The following is an excerpt from my book, ‘Win at Home First’.
Peter is a successful marketing executive with a Fortune 50 company I have been blessed to coach for the last eighteen months. One of the early stages in our coaching engagements is to have clients identify items in their personal and professional life that can be categorized in a few different categories: breakthrough, frustration, failure, and battle.
I was shocked to see what Peter had in the “frustration” category: “people are idiots.” No joke! As we unpacked this more, Peter expressed that he did not have patience for people who were not as smart as him. He was extremely intelligent and had made it this far on competency and self-drive alone.
My role as a coach is to work with clients to grow in both competency and character. When competency outgrows character, bad things are bound to happen as pride gets in the way.
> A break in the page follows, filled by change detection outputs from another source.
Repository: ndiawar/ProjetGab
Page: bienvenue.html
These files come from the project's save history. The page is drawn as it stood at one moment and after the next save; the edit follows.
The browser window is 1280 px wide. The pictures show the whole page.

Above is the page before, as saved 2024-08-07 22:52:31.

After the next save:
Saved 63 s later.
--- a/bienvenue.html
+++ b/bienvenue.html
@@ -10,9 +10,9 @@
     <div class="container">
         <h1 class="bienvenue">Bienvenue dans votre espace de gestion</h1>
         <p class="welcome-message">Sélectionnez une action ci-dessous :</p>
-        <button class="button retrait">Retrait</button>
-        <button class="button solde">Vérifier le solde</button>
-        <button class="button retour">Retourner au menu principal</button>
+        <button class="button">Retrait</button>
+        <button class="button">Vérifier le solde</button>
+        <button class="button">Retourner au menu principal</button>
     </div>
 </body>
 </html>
This can lead one to become self-dependent and self-serving. On the other hand, if there is not growth in competency, then they can stagnate, become complacent, and ultimately be passed by the competition.
Investing in character development allows you to become self-aware, humble, and God-dependent. This puts you in a posture to serve others as you continue to grow in competency, leadership, and opportunity.
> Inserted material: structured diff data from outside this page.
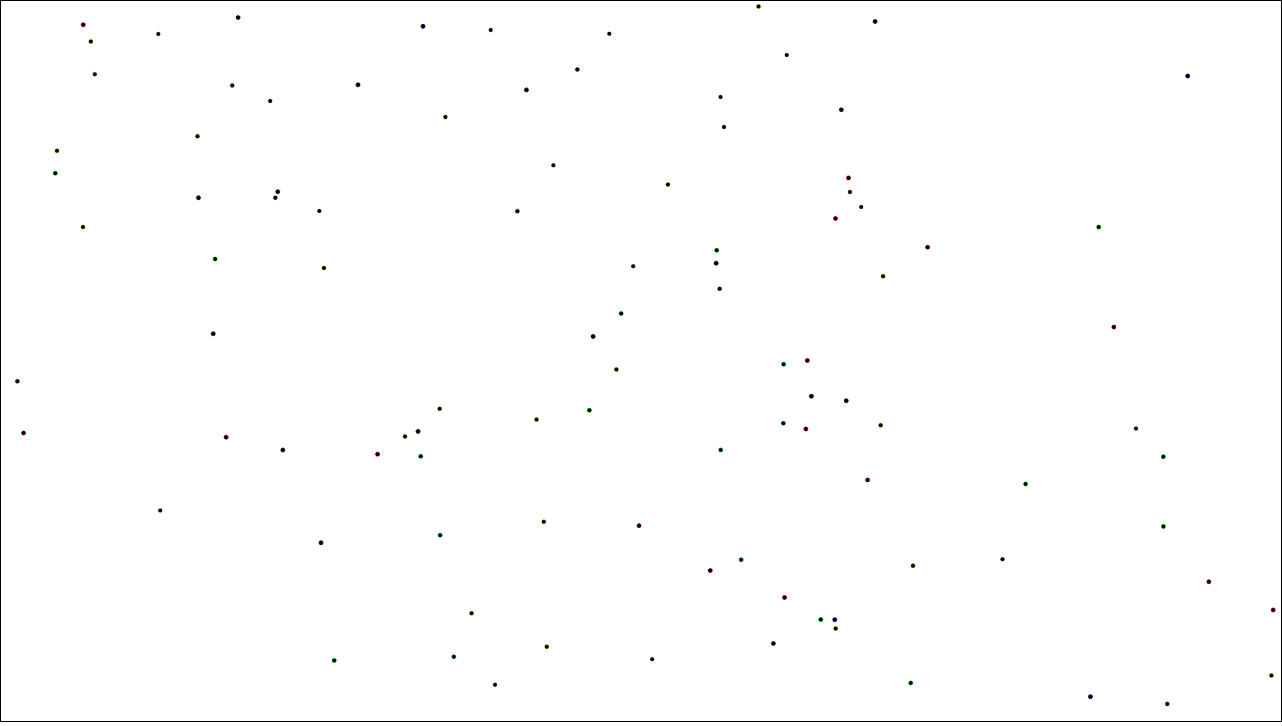
Repository: msminsu/study-canvas
Page: canvas/index.html
An editor plug-in stored every save of this project. The page is shown before and after the next save, followed by the edit.
The browser window is 1280 px wide. The page is 1282 px wide, so the pictures cover 1282 px, including what lies to the right of the window. The pictures show the whole page.

Above is the page before, as saved 2018-11-26 08:37:50.

### canvas/index.html
<!DOCTYPE html>
<html lang="en">
<head>
    <meta charset="UTF-8">
    <title>Document</title>
    <style>
        body{
            margin: 0;
        }
        canvas{
            width:100%;
            height: 100vh;
            border:1px solid black

        }
    </style>
</head>
<body>
    <canvas></canvas>
</body>
<script>
    var canvas = document.querySelector('canvas');
    canvas.width = window.innerWidth;
    canvas.height = window.innerHeight;

    var c = canvas.getContext('2d');

    // c.fillRect(100,100, 20, 20);


    /* c.beginPath();
    c.arc(200,200,30, 0, Math.PI * 2, false);
    c.strokeStyle = 'blue';
    c.stroke(); */


var mouse = {
    x:undefined,
    y: undefined
}

var maxRadius = 40;
var minRadius = 2;

var colorArray = [
    '#ffaa33',
    '#99ffaa',
    '#00ff00',
    '#4411aa',
    '#ff1100',
]

window.addEventListener('mousemove',
function(event){
 mouse.x = event.x;
 mouse.y = event.y;
}
)
function Circle(x,y, dx, dy, radius){
        this.x = x;
        this.y = y;
        this.dx = dx;
        this.dy = dy;
        this.radius = radius;

        this.draw = function(){
            c.beginPath();
            c.arc(this.x, this.y, this.radius, 0, Math.PI * 2, false);
            c.strokeStyle = colorArray[ Math.floor(Math.random() * colorArray.length)]
            c.stroke();
            c.fill();
        }

        this.updat = function(){
            if( this.x + this.radius > innerWidth || this.x -this.radius < 0){
            this.dx = -this.dx;
            }

            if( this.y + this.radius > innerHeight || this.y -this.radius < 0){
                this.dy = -this.dy;
            }
            this.x += this.dx;
            this.y += this.dy;

            //
            if(mouse.x - this.x < 50 && mouse.x - this.x > -50
            && mouse.y - this.y < 50 && mouse.y - this.y > -50
            ){
                if(this.radius < maxRadius){
                    this.radius += 1;
                }

            }else if(this.radius > minRadius){
                this.radius -= 1;
            }

            this.draw();
        }
}

var circle = new Circle(200, 200, 3,3, 30);

// circle.draw();





var circleArr = [];

for(var i =0; i<100; i++){
    var radius = 30;
    var x = Math.random() * (innerWidth - radius * 2) + radius;
    var y = Math.random() * (innerHeight - radius * 2) + radius;
    var dx = (Math.random() - 0.5); //* 8;
    var dy = (Math.random() - 0.5); //* 8;
    circleArr.push(new Circle(x, y, dx, dy, radius));
}

    function animate(){
        requestAnimationFrame(animate);


        c.clearRect(0, 0, innerWidth, innerHeight);

        for(var i = 0; i<circleArr.length; i++){
            circleArr[i].updat();
        }
        // circle.draw();

        // c.beginPath();
        // c.arc(x,y,radius, 0, Math.PI * 2, false);
        // c.strokeStyle = 'blue';
        // c.stroke();

       /*  if( x + radius > innerWidth || x -radius < 0){
            dx = -dx;
        }

        if( y + radius > innerHeight || y -radius < 0){
            dy = -dy;
        }
        x += dx;
        y += dy; */
    }

animate();

</script>
</html>

After the next save:
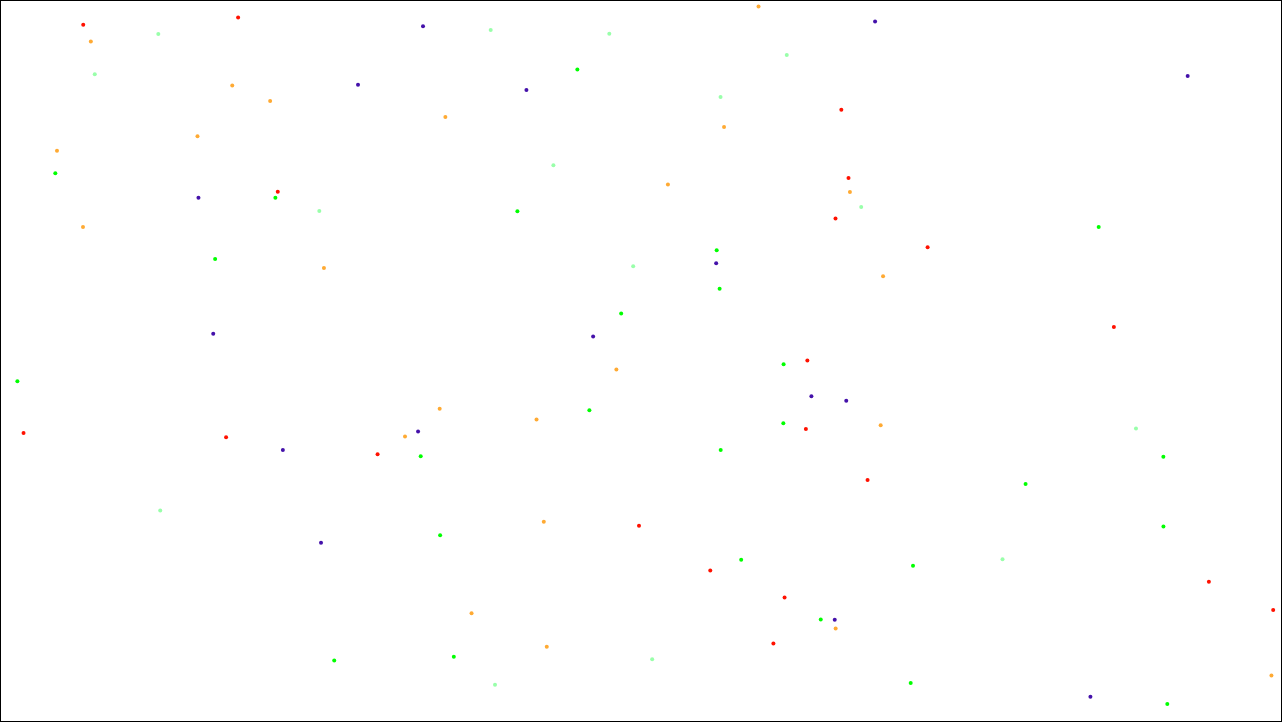
Saved 24 s later.
--- a/canvas/index.html
+++ b/canvas/index.html
@@ -66,8 +66,8 @@ function Circle(x,y, dx, dy, radius){
         this.draw = function(){
             c.beginPath();
             c.arc(this.x, this.y, this.radius, 0, Math.PI * 2, false);
-            c.strokeStyle = colorArray[ Math.floor(Math.random() * colorArray.length)]
-            c.stroke();
+            c.fillStyle = colorArray[ Math.floor(Math.random() * colorArray.length)]
+            //c.stroke();
             c.fill();
         }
A great book, Lead Yourself First, by Raymond M. Kethledge and Michael S. Erwin, shows the difference between good and great leaders to be the discipline of solitude. Through interesting stories, they provide evidence of how solitude brings leaders clarity, creativity, emotional balance, and moral courage.
A true and convicting quote in the book is from James Mattis, a retired four-star Marine Corps General: “An effective leader is the person who can maintain their balance and reflect, when a lot of people around them are reacting. If I was to sum up the single biggest problem of senior leadership in the information age, it’s a lack of reflection.”
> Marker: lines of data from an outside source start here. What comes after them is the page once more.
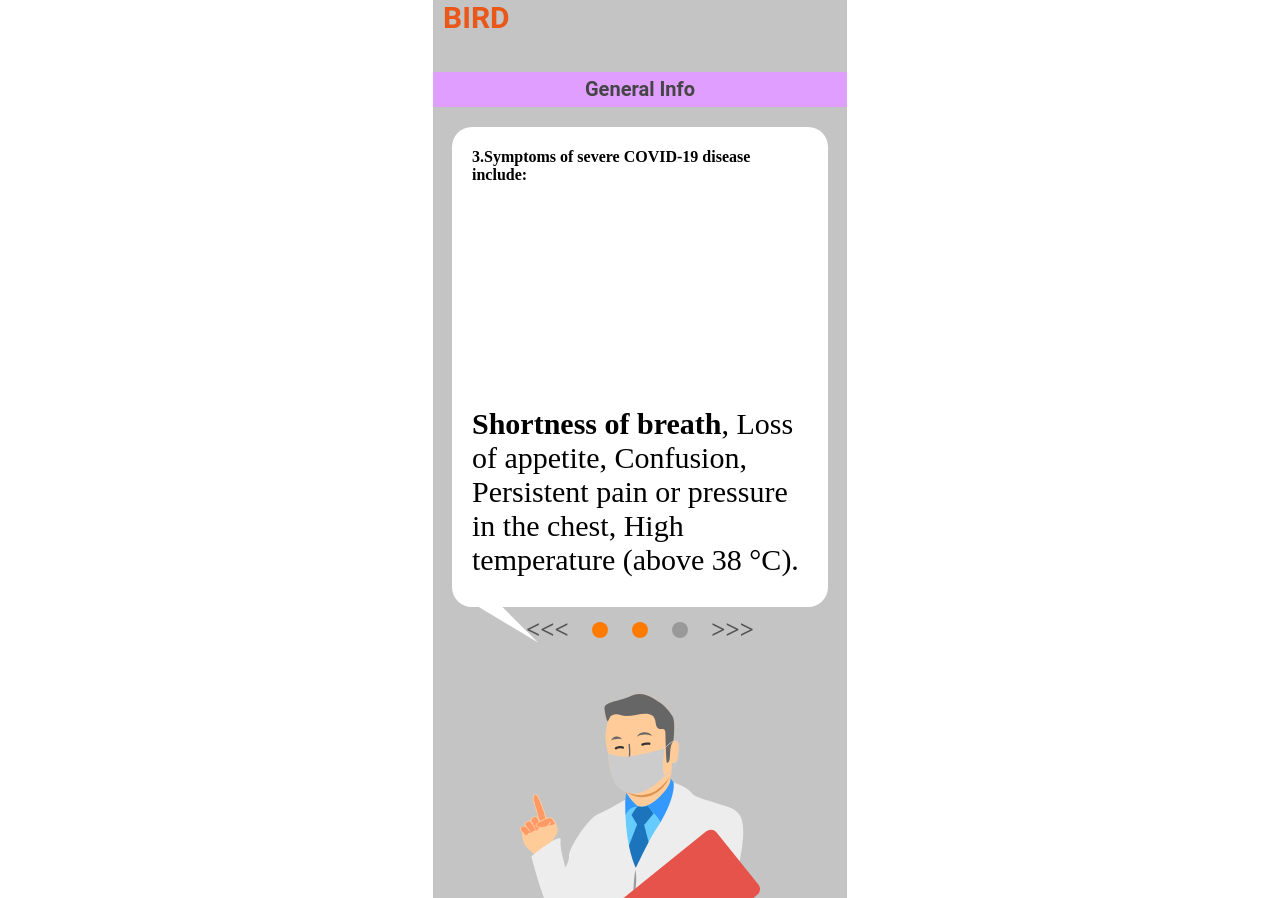
Repository: Levic559/BIRD
Page: General_info-3/1.html
These files come from the project's save history. The page is drawn as it stood at one moment and after the next save; the edit follows.
The browser window is 1280 px wide. The pictures show the whole page.

Above is the page before, as saved 2021-03-11 01:09:59.

### General_info-3/1.html
<!DOCTYPE html>
<html lang="en">
<head>
  <meta charset="UTF-8">
  <meta http-equiv="X-UA-Compatible" content="IE=edge">
  <meta name="viewport" content="width=device-width, initial-scale=1.0">
  <title>General Info 3-1</title>
  <link rel="stylesheet" href="../General_info_structure/mystyle.css">
</head>
<body>
  <div class="wrap">
    <div class="pages">
      <div class="header"></div>
      <div class="banner"></div>
      <div class="infographic">
        <h4 class="infographicQ">3.Symptoms of severe COVID‐19 disease include:

        </h4>
        <p class="infographicText"><b>Shortness of breath</b>,
          Loss of appetite,
          Confusion,
          Persistent pain or pressure in the chest,
          High temperature (above 38 °C).
        </p>
        <div class="infographicImg">
          <img src="">
        </div>
      </div>
      <div class="triangle">
        <img src="../assets/chat-triangle.svg" class="triangleimg">
      </div>
      <div class="BtnPages"></div>
      <div class="Speaker">
        <img src="../assets/doctor-hand.svg" onmouseover="HandleDoctorOn()"
        onmouseout="HandleDoctorOut()" class="doctor">
      </div>
    </div>
</div>
</body>
<script src="../comps/Logo/index.js"></script>
<script src="../comps/Banner/index.js"></script>
<script src="../comps/BtnPages/index.js"></script>
<script src="1.js"></script>
<script>
      function HandleDoctorOn ()
  {
    document.querySelector(".doctor").src ="../assets/doctor.svg"
    document.querySelector(".doctor").style.width = "100%"
    document.querySelector(".doctor").style.height = "100%"
  }
  function HandleDoctorOut ()
  {
    document.querySelector(".doctor").src ="../assets/doctor-hand.svg"
    document.querySelector(".doctor").style.width = ""
    document.querySelector(".doctor").style.height = ""

  }
</script>
</html>

### General_info_structure/mystyle.css
body {
  margin: 0;
  padding: 0;
}

.wrap{
  width: 100vw;
  height: 100vh;
  box-sizing: border-box;
  position: relative;
  display: flex;
  flex-direction: row;
}
.pages{
  margin: 0 auto;
  width: 414px;
  height: 898px;
  display: flex;
  flex-direction: column;
  background-color: #C4C4C4;
  overflow: hidden;
}
.header{
  width: 414px;
  height: 85px;
  padding-left: 10px;
}
.banner{
  width: 414px;
  height: 35px;
  margin: 0 ;
  padding: 0;
}
.bgcWhite{
  background-color: #fff;
}

.infographic {
  width: 376px;
  min-height: 480px;
  max-height: 480px;
  margin-top: 20px;
  background-color: white;
  border-radius: 20px;
  align-self: center;
  display: flex;
  flex-direction: column;
  align-items: center;
  justify-content: space-between;
}

.triangle {
  width: 70px;
  height: 70px;
  overflow: hidden;
  position: relative;
  left: 35px;
  bottom: 15px;
}

.triangleimg {
  width: 100%;
  height: 100%;
}

.BtnPages {
  align-self: center;
  position: relative;
  bottom: 50px;
}

.Speaker {
  width: 240px;
  height: 240px;
  overflow: hidden;
  align-self: center;
}
.head{
  color: #C4C4C4;
  position: absolute;
  margin-right: 170px;
  margin-top: 230px;

}
.head2{
  color: #C4C4C4;
  position: absolute;
  margin-right: 180px;
  margin-top: 430px;

}

.infographicImg{

  width: 300px;
  height: 200px;
  overflow: hidden;
  position: absolute;
  margin-top: 250px;
}
.infographicImg2{
  width: 35px;
  height: 35px;
  position: absolute;
  margin-top: 280px;
  margin-right: 255px;
  overflow: hidden;
}
.infographicImg3{
  width: 75px;
  height: 75px;
  position: absolute;
  margin-top: 300px;
  margin-right: 150px;
  overflow: hidden;
}
.infographicImg4{
  width: 30px;
  height: 30px;
  position: absolute;
  margin-top: 270px;
  margin-right: 60px;
  overflow: hidden;
}
.infographicImg5{
  width: 35px;
  height: 35px;
  position: absolute;
  margin-top: 360px;
  margin-right: 110px;
  overflow: hidden;
}
.infographicImg6{
  width: 75px;
  height: 75px;
  position: absolute;
  margin-top: 300px;
  margin-right: 200px;
  overflow: hidden;
}
.infographicImg7{
  width: 30px;
  height: 30px;
  position: absolute;
  margin-top: 250px;
  margin-right: 49px;
  overflow: hidden;
}
.infographicImg8{
  width: 250px;
  height: 250px;
  position: absolute;
  margin-top: 250px;
  margin-right: 10px;
  overflow: hidden;
}
.infographicImg9{
  width: 250px;
  height: 250px;
  position: absolute;
  margin-top: 243px;
  margin-right: 10px;
  overflow: hidden;
}
.infographicImg10{
  width: 250px;
  height: 250px;
  position: absolute;
  margin-top: 267px;
  margin-right: 10px;
  overflow: hidden;
}


.infographicQ {
  padding-left: 20px;
  padding-right: 20px;
}

.infographicText {
  font-size: 30px;
  padding-left: 20px;
  padding-right: 20px;
}
.infographicText1{
  font-size: 15px;
  display: flex;
  position: absolute;
  margin-top: 100px;
  margin-right: 150px;
}

### comps/Logo/index.js
function LogoUI(fontSize="84",fontWeight="700", Scolor="grey"){
  return`
  <div style="
  font-size:${fontSize}px;
  font-weight:${fontWeight};
  font-family: Roboto;
  position:absolute;
  color:#E95719;
  text-shadow:3px 3px 3px ${Scolor} ;
  transition: opactity 0.3s; left 0.5s;
  opacity:1;
  onmouseover="LogoUI.HandleMouseover(this)";
  onmouseout="LogoUI.HandleMouseout(this)";
  onclick="LogoUI.Handleclick(this)";
  >BIRD</div>

  `
}

LogoUI.HandleMouseover = (el) =>{
  el.style.opacity = 0.75;
}

LogoUI.HandleMouseout = (el) =>{
  el.style.opacity = 1;
}

LogoUI.Handleclick = (el) =>{
  el.style.top = "-20px";
  el.style.fontSize="550%";
}

// export  const Logo = LogoUI();

### comps/Banner/index.js
function BannerUI(text="Covid-19"){
  return`
  <div style="
  width:414px;
  height:35px;
  font-size:20px;
  line-height: 35px;
  text-align: center;
  font-weight:700;
  font-family: Roboto;
  background-color:#E09EFF;
  color:#454545;
  ">${text}</div>

  `
}

// export  const Banner = BannerUI();

### comps/BtnPages/index.js
function BtnPagesUI (circleTwo="#9A9999", circleThree="#9A9999", lastPage="../General_info_structure/General_info-1.html", nextPage="../General_info_structure/General_info-1.html")
{
    return`
        <div style="
            display: flex;
            flex-direction: row;
            max-width: 228px;
            min-width: 228px;
            justify-content: space-between;
            align-items: center;
        ">
            <div style="
                font-size: 25px;
                font-weight: bold;
                color: #545454;
                transition: text-shadow 0.3s;
            "
            onmouseover='BtnPagesUI.HandleMouseOver1(this)'
            onmouseout='BtnPagesUI.HandleMouseOut1(this)'
            onclick='window.location.href="${lastPage}"'
            > <<< </div>

            <div style="
                width: 16px;
                height: 16px;
                border-radius: 50%;
                background-color: #FF7A00;
                transition: border 0.3s;
            "
            onmouseover='BtnPagesUI.HandleMouseOver2(this)'
            onmouseout='BtnPagesUI.HandleMouseOut2(this)'
            onclick='window.location.href="../General_info-1/1.html"'
            ></div>
            <div style="
                width: 16px;
                height: 16px;
                border-radius: 50%;
                background-color: ${circleTwo};
                transition: border 0.3s;
            "
            onmouseover='BtnPagesUI.HandleMouseOver2(this)'
            onmouseout='BtnPagesUI.HandleMouseOut2(this)'
            onclick='window.location.href="../General_info-3/1.html"'
            ></div>
            <div style="
                width: 16px;
                height: 16px;
                border-radius: 50%;
                background-color: ${circleThree};
                transition: border 0.3s;
            "
            onmouseover='BtnPagesUI.HandleMouseOver2(this)'
            onmouseout='BtnPagesUI.HandleMouseOut2(this)'
            onclick='window.location.href="../General_info-5/1.html"'
            ></div>

            <div style ="
                font-size: 25px;
                font-weight: bold;
                color: #545454;
                transition: text-shadow 0.3s;
            "
            onmouseover='BtnPagesUI.HandleMouseOver1(this)'
            onmouseout='BtnPagesUI.HandleMouseOut1(this)'
            onclick='window.location.href="${nextPage}"'
            > >>> </div>
        </div>
    `
}

BtnPagesUI.HandleMouseOver1 = (el) => {
    el.style.textShadow = "0px 0px 3px black"
}

BtnPagesUI.HandleMouseOut1 = (el) => {
    el.style.textShadow = "0px 0px 0px #545454"
}

BtnPagesUI.HandleMouseOver2 = (el) => {
    el.style.border = " 2px solid #545454"
}
BtnPagesUI.HandleMouseOut2 = (el) => {
    el.style.border = " 0px solid #545454"
}



//export const BtnPages = BtnPagesUI()

### General_info-3/1.js
document.querySelector(".header").innerHTML += LogoUI(30,700, "#C4C4C4");
document.querySelector(".banner").innerHTML += BannerUI("General Info");
document.querySelector(".BtnPages").innerHTML += BtnPagesUI("#FF7A00", "#9A9999");

After the next save:
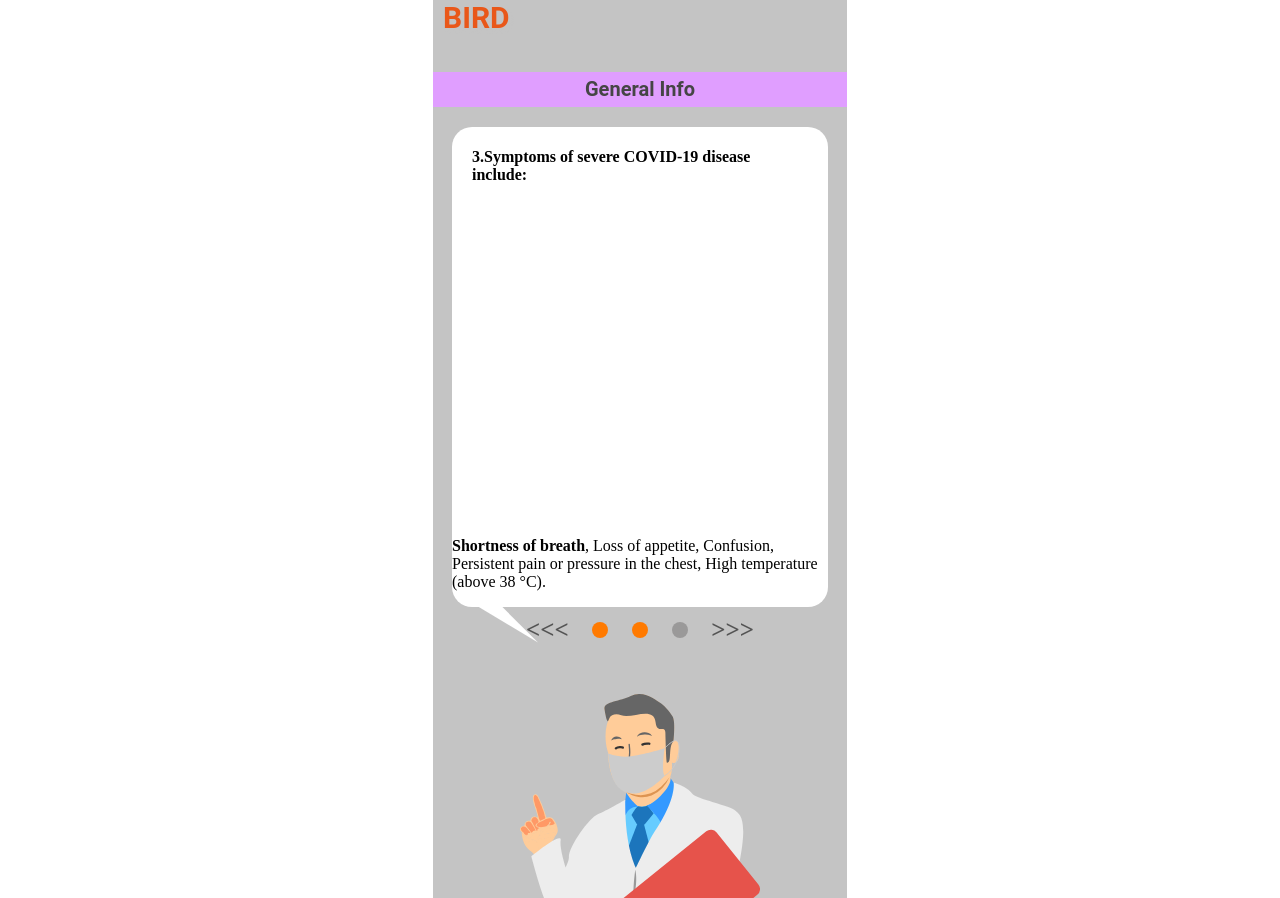
Saved 20 s later.
--- a/General_info-3/1.html
+++ b/General_info-3/1.html
@@ -16,7 +16,7 @@
         <h4 class="infographicQ">3.Symptoms of severe COVID‐19 disease include:
 
         </h4>
-        <p class="infographicText"><b>Shortness of breath</b>,
+        <p class="infographicText2"><b>Shortness of breath</b>,
           Loss of appetite,
           Confusion,
           Persistent pain or pressure in the chest,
So as the weeks progressed, Peter and I worked on practicing solitude, self-reflection, journaling (which he had never done before), and treating people as people, not a threat or a means to an end. On our eighth call, a light bulb went on for him.
“I have a really weird story to tell you,” he said. “Awesome, tell me.”
“No, this is really weird. I feel like an idiot saying it.”
“I hear all kinds of things on these calls; nothing is weird at this point.”
“Well,” Peter went on, “the other day, I was in a boardroom meeting and, I know this is going to sound weird, but I felt that I could hit pause on the meeting, zoom out, and watch myself and others in the meeting.”
I was ecstatic. We were getting transformation! “That is amazing!” I said. “Well done! You are starting to see people as people. You are growing in emotional intelligence. You are growing more secure in your identity. You used to have to win every argument or make sure you said the smartest thing in the room. Instead, you are now thinking, ‘I don’t need to have the last word.’ Or, ‘I don’t need to win this argument or point; instead, Suzy can have it.’ You are seeing the bigger picture instead of your small world.”
Our story is a part of a much greater story. Until we choose to participate in the greater story, we will always be fighting small, irrelevant battles.
We all struggle with wanting to care just for ourselves because we have been told, “If you don’t watch out for yourself, no one else will.” Yes, there may be some instances of that, but the majority of the time, evidence shows it is better to give than to take.
Thank you for reading,